I imagine there are many adults without children who watch travelling families and thank their lucky stars that they are not going through the same experience. I'm not going to deny that there are some times I wish I could be travelling without the added responsibility for someone else. But an unexpected perk that I really came to appreciate on this vacation is seeing a beautiful, big-hearted side to a lot of adults that I would otherwise never see.
What I expect to see when travelling is a mass of other hurried, self-absorbed people, and mildly polite customer service helping me get where I need to go. But when a wide-eyed little person is holding my hand, all of the sudden I see amazing, kind, empathetic people, travelers and service staff alike, that are going out of their way to make sure he is happy and comfortable. I can't even count the number of smiles, giggles, high-fives, silly questions, and sacrifice of time and effort that people gave. Many of them were employees who were on the clock, but an impressive amount were other people in some stage of travel that could have just as easily walked right past or stood next to us in silence. The five-seconds I had to smile and say thank you to each of them is never enough to show the gratitude that I feel for them making him happy. I think that is more than a fair trade for the challenges we had to face, and am kind of sad that once he's grown up I won't get to see that side of strangers anymore.

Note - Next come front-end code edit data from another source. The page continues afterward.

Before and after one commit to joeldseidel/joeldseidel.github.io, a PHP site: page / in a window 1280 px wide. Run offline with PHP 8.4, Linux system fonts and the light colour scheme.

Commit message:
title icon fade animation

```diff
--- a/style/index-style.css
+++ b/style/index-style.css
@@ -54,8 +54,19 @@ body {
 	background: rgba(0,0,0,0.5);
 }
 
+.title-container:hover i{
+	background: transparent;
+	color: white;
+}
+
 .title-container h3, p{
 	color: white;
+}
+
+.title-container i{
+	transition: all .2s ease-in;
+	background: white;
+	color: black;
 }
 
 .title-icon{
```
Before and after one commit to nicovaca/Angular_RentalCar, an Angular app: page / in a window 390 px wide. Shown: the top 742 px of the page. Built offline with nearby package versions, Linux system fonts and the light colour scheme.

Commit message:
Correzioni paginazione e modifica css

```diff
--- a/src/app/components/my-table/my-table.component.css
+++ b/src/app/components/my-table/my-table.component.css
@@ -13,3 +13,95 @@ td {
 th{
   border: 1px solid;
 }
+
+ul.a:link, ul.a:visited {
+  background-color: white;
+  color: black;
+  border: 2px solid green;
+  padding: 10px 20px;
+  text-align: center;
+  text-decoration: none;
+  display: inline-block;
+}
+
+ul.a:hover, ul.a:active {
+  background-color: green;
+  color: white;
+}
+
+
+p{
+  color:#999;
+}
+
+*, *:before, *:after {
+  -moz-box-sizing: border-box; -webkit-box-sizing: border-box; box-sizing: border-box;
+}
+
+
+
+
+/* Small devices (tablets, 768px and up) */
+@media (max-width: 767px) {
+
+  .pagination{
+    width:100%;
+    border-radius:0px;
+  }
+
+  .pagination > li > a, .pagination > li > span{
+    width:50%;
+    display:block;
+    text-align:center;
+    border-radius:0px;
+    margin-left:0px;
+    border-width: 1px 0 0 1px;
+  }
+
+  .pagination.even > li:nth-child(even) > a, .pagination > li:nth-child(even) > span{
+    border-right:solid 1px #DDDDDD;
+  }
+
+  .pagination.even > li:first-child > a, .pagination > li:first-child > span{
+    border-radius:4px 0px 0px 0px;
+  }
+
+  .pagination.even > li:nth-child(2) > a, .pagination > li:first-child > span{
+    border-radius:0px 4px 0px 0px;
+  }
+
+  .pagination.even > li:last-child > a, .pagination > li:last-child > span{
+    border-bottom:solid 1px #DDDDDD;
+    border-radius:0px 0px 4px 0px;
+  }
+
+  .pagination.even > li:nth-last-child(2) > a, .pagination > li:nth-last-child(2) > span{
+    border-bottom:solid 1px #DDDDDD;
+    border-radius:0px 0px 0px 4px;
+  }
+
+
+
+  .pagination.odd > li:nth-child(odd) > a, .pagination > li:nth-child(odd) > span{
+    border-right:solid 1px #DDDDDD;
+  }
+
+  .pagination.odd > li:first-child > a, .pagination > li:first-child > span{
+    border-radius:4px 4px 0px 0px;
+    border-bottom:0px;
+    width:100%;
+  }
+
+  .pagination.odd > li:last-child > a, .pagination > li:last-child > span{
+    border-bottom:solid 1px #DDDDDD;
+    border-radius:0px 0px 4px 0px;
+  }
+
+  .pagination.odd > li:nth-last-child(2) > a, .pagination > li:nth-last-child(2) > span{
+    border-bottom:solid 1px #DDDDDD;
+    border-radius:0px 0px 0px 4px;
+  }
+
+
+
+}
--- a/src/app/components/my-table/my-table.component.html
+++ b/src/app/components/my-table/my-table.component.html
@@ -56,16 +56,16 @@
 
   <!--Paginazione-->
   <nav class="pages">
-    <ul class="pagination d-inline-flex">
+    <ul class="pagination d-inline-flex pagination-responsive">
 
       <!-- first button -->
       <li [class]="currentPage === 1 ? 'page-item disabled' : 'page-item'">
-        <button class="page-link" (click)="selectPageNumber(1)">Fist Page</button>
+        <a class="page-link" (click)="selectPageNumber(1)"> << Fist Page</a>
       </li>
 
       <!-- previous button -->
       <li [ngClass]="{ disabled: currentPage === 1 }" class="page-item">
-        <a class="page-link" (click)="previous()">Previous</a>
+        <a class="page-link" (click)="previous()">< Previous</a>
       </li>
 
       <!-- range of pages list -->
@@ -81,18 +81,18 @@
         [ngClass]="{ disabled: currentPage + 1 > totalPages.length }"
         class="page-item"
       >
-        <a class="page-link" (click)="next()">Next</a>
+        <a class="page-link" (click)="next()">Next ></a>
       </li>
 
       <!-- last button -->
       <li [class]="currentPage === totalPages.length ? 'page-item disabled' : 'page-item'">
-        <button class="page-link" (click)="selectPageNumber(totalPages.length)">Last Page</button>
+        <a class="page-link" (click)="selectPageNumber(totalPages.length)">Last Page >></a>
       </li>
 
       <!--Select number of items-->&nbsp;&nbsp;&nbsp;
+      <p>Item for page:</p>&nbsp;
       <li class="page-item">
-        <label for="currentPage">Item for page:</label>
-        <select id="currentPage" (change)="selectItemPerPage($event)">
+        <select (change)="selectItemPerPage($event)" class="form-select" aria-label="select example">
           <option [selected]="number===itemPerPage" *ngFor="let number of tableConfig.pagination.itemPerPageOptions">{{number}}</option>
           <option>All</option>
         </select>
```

But I can choose to be one of those momentary heroes to someone else, and I think I would like that.
"And whoever welcomes a little child like this in my name welcomes me." - Matthew 18:5